• [Work task]: Every line that contains the word "media" should be copied from the records below.

Excerpts from a dataset:
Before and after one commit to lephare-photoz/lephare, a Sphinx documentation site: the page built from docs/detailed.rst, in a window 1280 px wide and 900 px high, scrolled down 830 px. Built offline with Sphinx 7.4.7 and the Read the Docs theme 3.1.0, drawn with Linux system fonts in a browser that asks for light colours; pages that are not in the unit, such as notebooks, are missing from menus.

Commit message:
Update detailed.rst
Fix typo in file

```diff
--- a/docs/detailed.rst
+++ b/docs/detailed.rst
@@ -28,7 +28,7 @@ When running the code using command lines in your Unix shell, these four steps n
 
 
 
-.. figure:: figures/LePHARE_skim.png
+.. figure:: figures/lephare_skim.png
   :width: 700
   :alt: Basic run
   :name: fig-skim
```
==
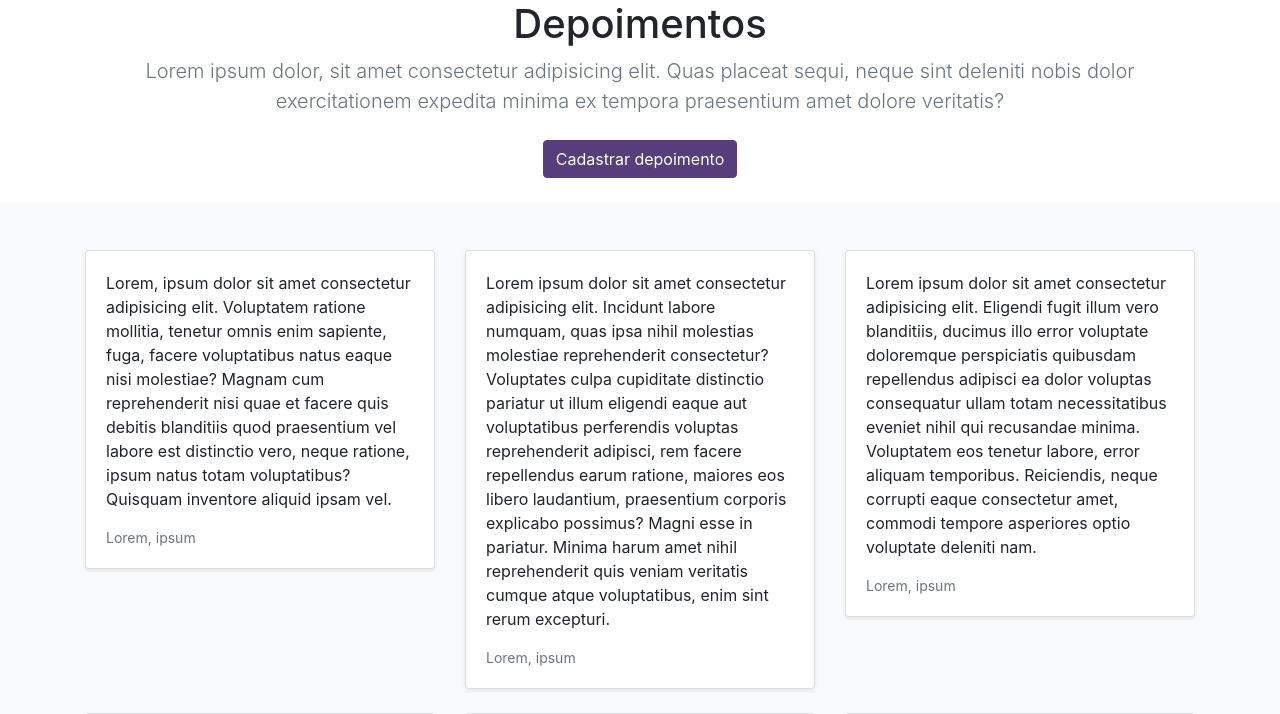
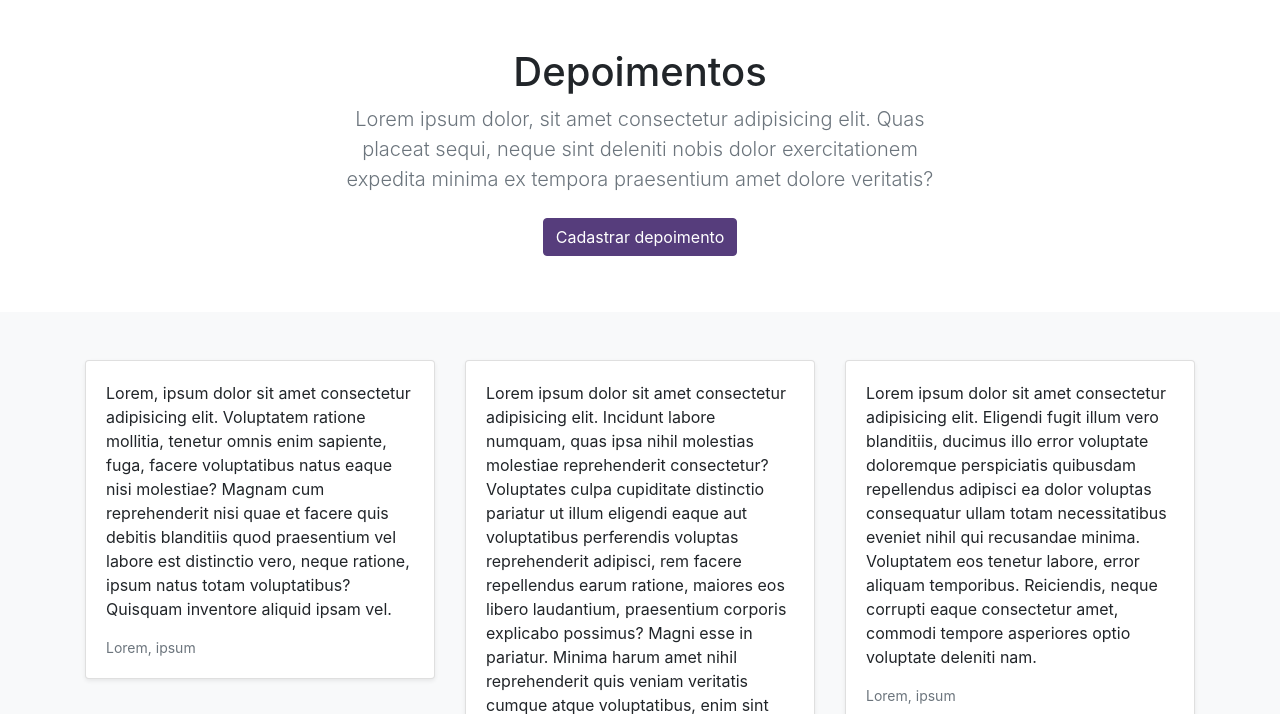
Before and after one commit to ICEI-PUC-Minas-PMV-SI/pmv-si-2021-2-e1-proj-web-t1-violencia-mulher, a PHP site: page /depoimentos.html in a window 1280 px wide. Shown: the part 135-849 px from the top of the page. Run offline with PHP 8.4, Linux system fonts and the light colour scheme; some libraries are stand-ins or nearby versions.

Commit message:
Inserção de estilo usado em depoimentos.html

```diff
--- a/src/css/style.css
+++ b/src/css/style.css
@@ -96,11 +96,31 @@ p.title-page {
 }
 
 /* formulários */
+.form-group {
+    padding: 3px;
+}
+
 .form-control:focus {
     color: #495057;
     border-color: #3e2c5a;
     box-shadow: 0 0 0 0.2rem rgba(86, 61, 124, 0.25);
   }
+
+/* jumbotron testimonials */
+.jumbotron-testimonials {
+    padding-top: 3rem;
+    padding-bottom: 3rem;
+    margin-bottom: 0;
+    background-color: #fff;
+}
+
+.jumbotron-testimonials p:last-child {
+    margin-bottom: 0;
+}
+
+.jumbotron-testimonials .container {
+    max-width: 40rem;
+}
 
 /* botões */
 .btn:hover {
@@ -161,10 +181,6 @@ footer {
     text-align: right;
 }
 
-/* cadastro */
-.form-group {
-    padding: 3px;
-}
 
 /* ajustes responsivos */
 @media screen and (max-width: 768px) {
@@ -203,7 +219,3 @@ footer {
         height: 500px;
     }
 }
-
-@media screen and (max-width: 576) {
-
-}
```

• [Exercise answer]:
 @media screen and (max-width: 768px) {
-@media screen and (max-width: 576) {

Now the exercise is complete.